The late John E. Mack was a professor of psychiatry at Harvard Medical School. He wrote several books, two of which concerned clients who believed they’d been abducted by extraterrestrials.
After 15 months of intense scrutiny, his peers ruled that he could pursue any research he wanted.

Dr. Brian Weiss, another psychiatrist, has written several books about the past lives such as the groundbreaking Many Lives, Many Masters.

Dr. Michael Newton, a counseling psychologist and founder of the Society for Spiritual Regression, has written extensively about the between life state including Journey of Souls and Destiny of Souls.

Science holds itself up as wanting to learn and explain. Most of the time it wants to hide anything that doesn’t fit pre-conceived notions. Anyone who does is ridiculed, marginalized, or just plain ignored.
These three men have taken the derision and persevered. In doing so they’ve done exactly what science claims it does; they’ve explored, researched, and brought something new and exciting to table.
They’ve got my respect and admiration.
We need more like them.

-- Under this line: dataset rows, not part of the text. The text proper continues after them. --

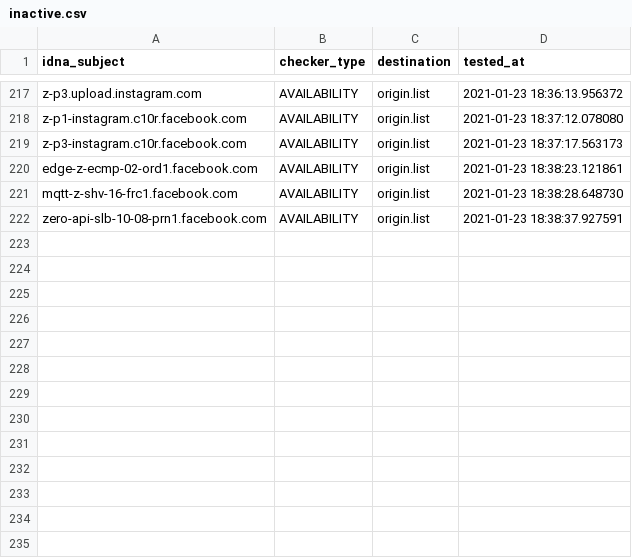
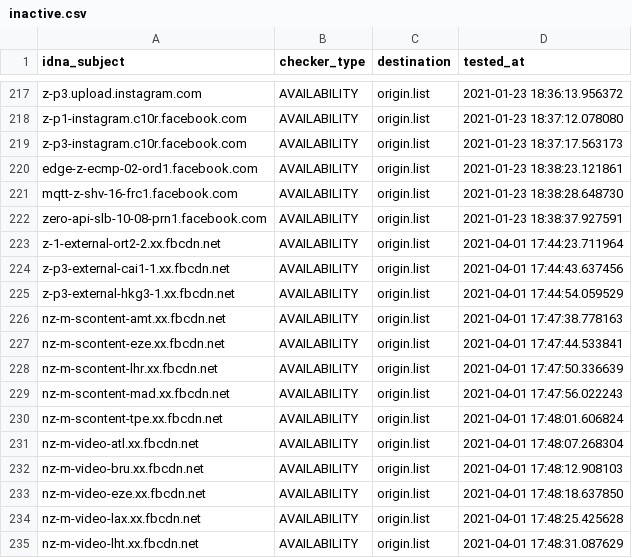
Before and after one commit to dead-hosts/hosts_facebook0_git_kowith337, a CSV file: .pyfunceble/inactive.csv, drawn as a sheet; only a part is shown, gaps mark what is left out.

```diff
--- a/.pyfunceble/inactive.csv
+++ b/.pyfunceble/inactive.csv
@@ -222 +222,14 @@ mqtt-z-shv-16-frc1.facebook.com,AVAILABILITY,origin.list,2021-01-23 18:38:28.648
 zero-api-slb-10-08-prn1.facebook.com,AVAILABILITY,origin.list,2021-01-23 18:38:37.927591
+z-1-external-ort2-2.xx.fbcdn.net,AVAILABILITY,origin.list,2021-04-01 17:44:23.711964
+z-p3-external-cai1-1.xx.fbcdn.net,AVAILABILITY,origin.list,2021-04-01 17:44:43.637456
+z-p3-external-hkg3-1.xx.fbcdn.net,AVAILABILITY,origin.list,2021-04-01 17:44:54.059529
+nz-m-scontent-amt.xx.fbcdn.net,AVAILABILITY,origin.list,2021-04-01 17:47:38.778163
+nz-m-scontent-eze.xx.fbcdn.net,AVAILABILITY,origin.list,2021-04-01 17:47:44.533841
+nz-m-scontent-lhr.xx.fbcdn.net,AVAILABILITY,origin.list,2021-04-01 17:47:50.336639
+nz-m-scontent-mad.xx.fbcdn.net,AVAILABILITY,origin.list,2021-04-01 17:47:56.022243
+nz-m-scontent-tpe.xx.fbcdn.net,AVAILABILITY,origin.list,2021-04-01 17:48:01.606824
+nz-m-video-atl.xx.fbcdn.net,AVAILABILITY,origin.list,2021-04-01 17:48:07.268304
+nz-m-video-bru.xx.fbcdn.net,AVAILABILITY,origin.list,2021-04-01 17:48:12.908103
+nz-m-video-eze.xx.fbcdn.net,AVAILABILITY,origin.list,2021-04-01 17:48:18.637850
+nz-m-video-lax.xx.fbcdn.net,AVAILABILITY,origin.list,2021-04-01 17:48:25.425628
+nz-m-video-lht.xx.fbcdn.net,AVAILABILITY,origin.list,2021-04-01 17:48:31.087629
```
Also changed, not shown: output/origin.list/continue.csv, 7 other files.
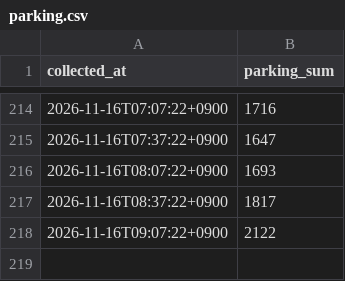
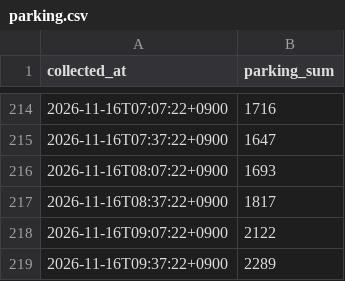
Before and after one commit to Fiddich-Dev/kspo-parking-forecast, a CSV file: data/realtime/parking.csv, drawn as a sheet; only a part is shown, gaps mark what is left out.

Commit message:
data: 2026-11-16 09:37 갱신

```diff
--- a/data/realtime/parking.csv
+++ b/data/realtime/parking.csv
@@ -218 +218,2 @@ collected_at,parking_sum
 2026-11-16T09:07:22+0900,2122
+2026-11-16T09:37:22+0900,2289
```
Also changed, not shown: 5 other files.
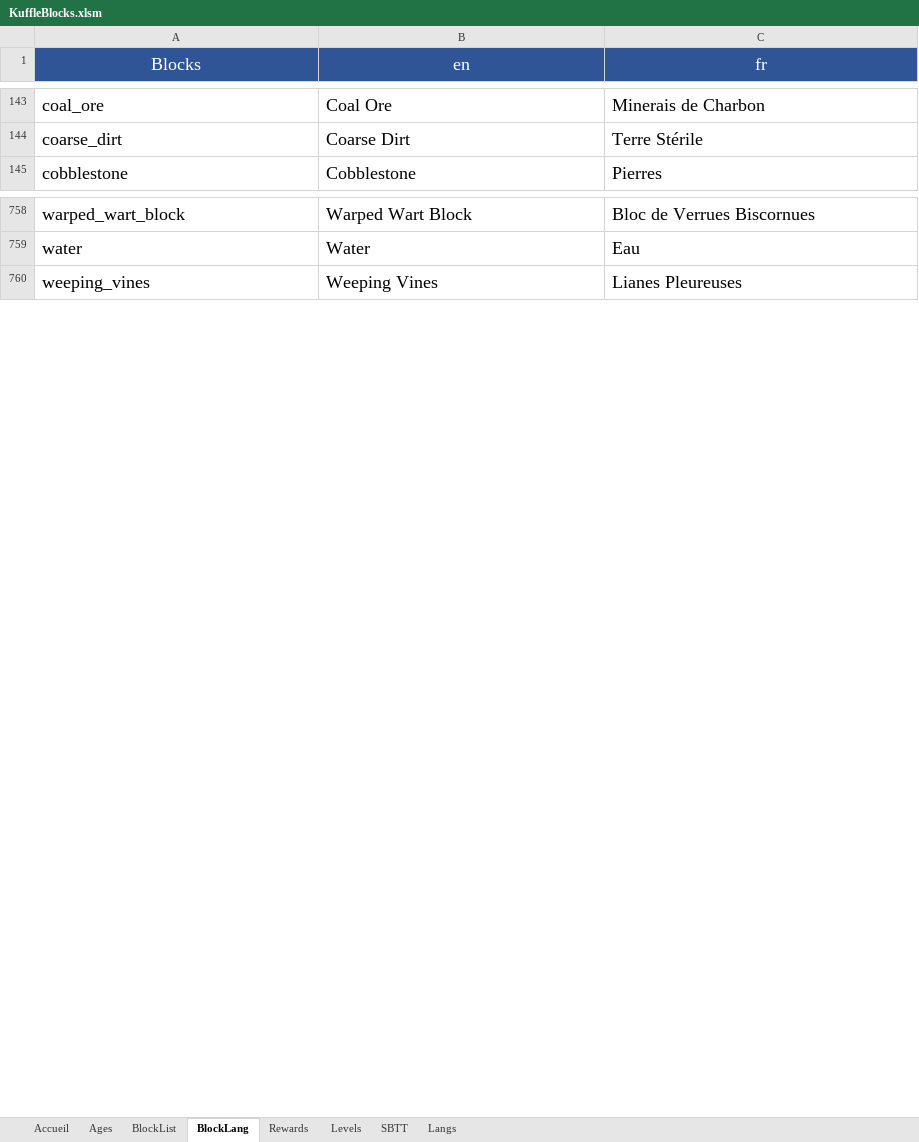
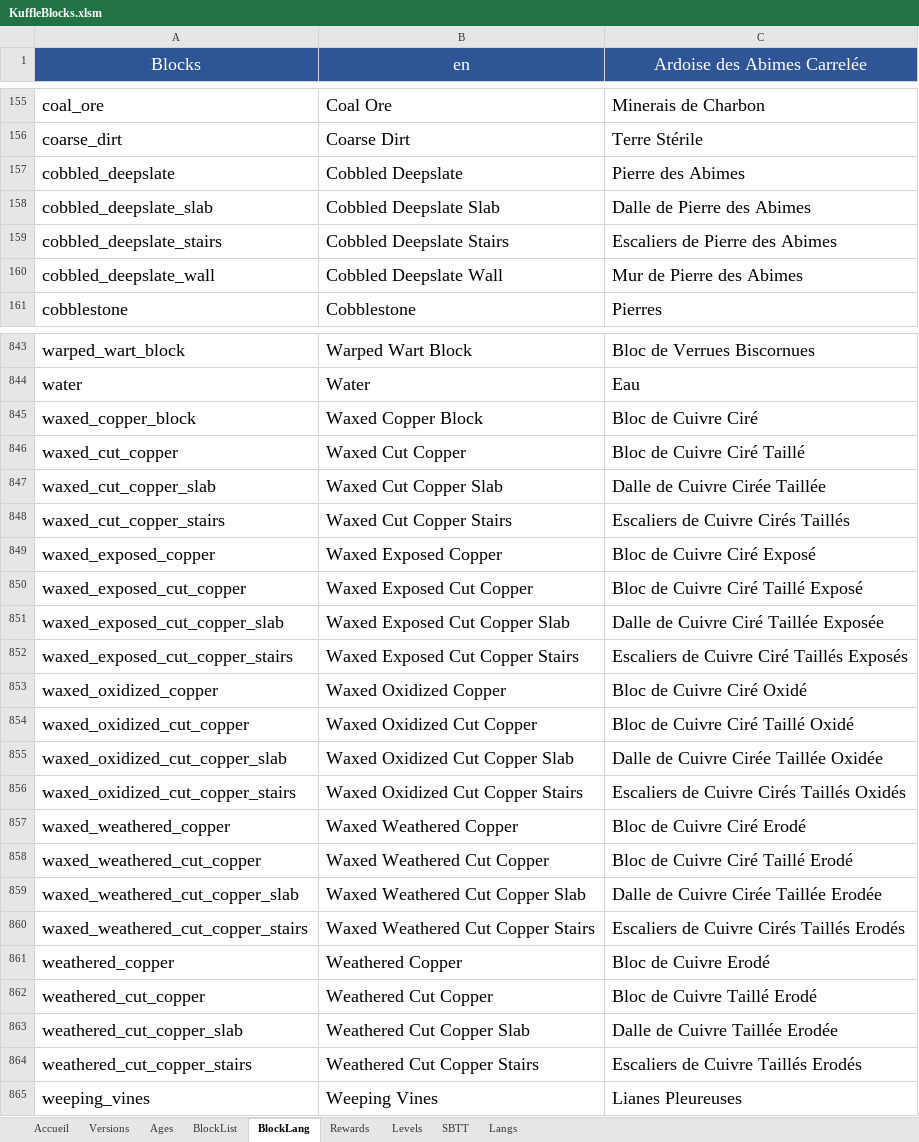
Before and after one commit to KosmosUniverse/KuffleBlocks, an Excel workbook: KuffleBlocks.xlsm, sheet BlockLang, drawn as a sheet; only a part is shown, gaps mark what is left out; values as stored, in another font and other column widths than the file's, no borders; conditional formats not drawn; the diff covers the shown part only; the diff names each change by its address in the sheet, - before the commit and + after, or states it on an @@ line.

```diff
--- a/KuffleBlocks.xlsm (sheet BlockLang)
+++ b/KuffleBlocks.xlsm (sheet BlockLang)
+sheet tab: Versions
-C1: fr
+C1: Ardoise des Abimes Carrelée
+row 157: cobbled_deepslate | Cobbled Deepslate | Pierre des Abimes
+row 158: cobbled_deepslate_slab | Cobbled Deepslate Slab | Dalle de Pierre des Abimes
+row 159: cobbled_deepslate_stairs | Cobbled Deepslate Stairs | Escaliers de Pierre des Abimes
+row 160: cobbled_deepslate_wall | Cobbled Deepslate Wall | Mur de Pierre des Abimes
+row 845: waxed_copper_block | Waxed Copper Block | Bloc de Cuivre Ciré
+row 846: waxed_cut_copper | Waxed Cut Copper | Bloc de Cuivre Ciré Taillé
+row 847: waxed_cut_copper_slab | Waxed Cut Copper Slab | Dalle de Cuivre Cirée Taillée
+row 848: waxed_cut_copper_stairs | Waxed Cut Copper Stairs | Escaliers de Cuivre Cirés Taillés
+row 849: waxed_exposed_copper | Waxed Exposed Copper | Bloc de Cuivre Ciré Exposé
+row 850: waxed_exposed_cut_copper | Waxed Exposed Cut Copper | Bloc de Cuivre Ciré Taillé Exposé
+row 851: waxed_exposed_cut_copper_slab | Waxed Exposed Cut Copper Slab | Dalle de Cuivre Ciré Taillée Exposée
+row 852: waxed_exposed_cut_copper_stairs | Waxed Exposed Cut Copper Stairs | Escaliers de Cuivre Ciré Taillés Exposés
+row 853: waxed_oxidized_copper | Waxed Oxidized Copper | Bloc de Cuivre Ciré Oxidé
+row 854: waxed_oxidized_cut_copper | Waxed Oxidized Cut Copper | Bloc de Cuivre Ciré Taillé Oxidé
+row 855: waxed_oxidized_cut_copper_slab | Waxed Oxidized Cut Copper Slab | Dalle de Cuivre Cirée Taillée Oxidée
+row 856: waxed_oxidized_cut_copper_stairs | Waxed Oxidized Cut Copper Stairs | Escaliers de Cuivre Cirés Taillés Oxidés
+row 857: waxed_weathered_copper | Waxed Weathered Copper | Bloc de Cuivre Ciré Erodé
+row 858: waxed_weathered_cut_copper | Waxed Weathered Cut Copper | Bloc de Cuivre Ciré Taillé Erodé
+row 859: waxed_weathered_cut_copper_slab | Waxed Weathered Cut Copper Slab | Dalle de Cuivre Cirée Taillée Erodée
+row 860: waxed_weathered_cut_copper_stairs | Waxed Weathered Cut Copper Stairs | Escaliers de Cuivre Cirés Taillés Erodés
+row 861: weathered_copper | Weathered Copper | Bloc de Cuivre Erodé
+row 862: weathered_cut_copper | Weathered Cut Copper | Bloc de Cuivre Taillé Erodé
+row 863: weathered_cut_copper_slab | Weathered Cut Copper Slab | Dalle de Cuivre Taillée Erodée
+row 864: weathered_cut_copper_stairs | Weathered Cut Copper Stairs | Escaliers de Cuivre Taillés Erodés
```
Also changed, not shown: 83 added rows and 5 edited cells elsewhere in this sheet, sheet BlockList, sheet SBTT, sheet Rewards, formulas that keep their value, charts or pictures, 45 other files.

Andrea Allison said...

I respect anyone who is open-minded. Not so much that they are gullible about what they see or have been told, but enough to want to explore it further and not judge. I think that the abnormal deserve some respect and I'm glad there are scientists trying to provide answers in order to get it.

Unknown said...

I agree! I just graduated from a small, private liberal arts college, and I've found my beliefs/values were challenged quite a bit while I was a student.

Overall, I think I'm a stronger person as a result. Some of my beliefs changed, but most of them were just reinforced.

The most important thing, though, is that now I'm not afraid to stand up for what I believe in anymore!

Peggy K said...

There are always a few scientists out there willing to pursue their ideas despite common wisdom - look at the guy willing to drink bacteria to show they really cause ulcers.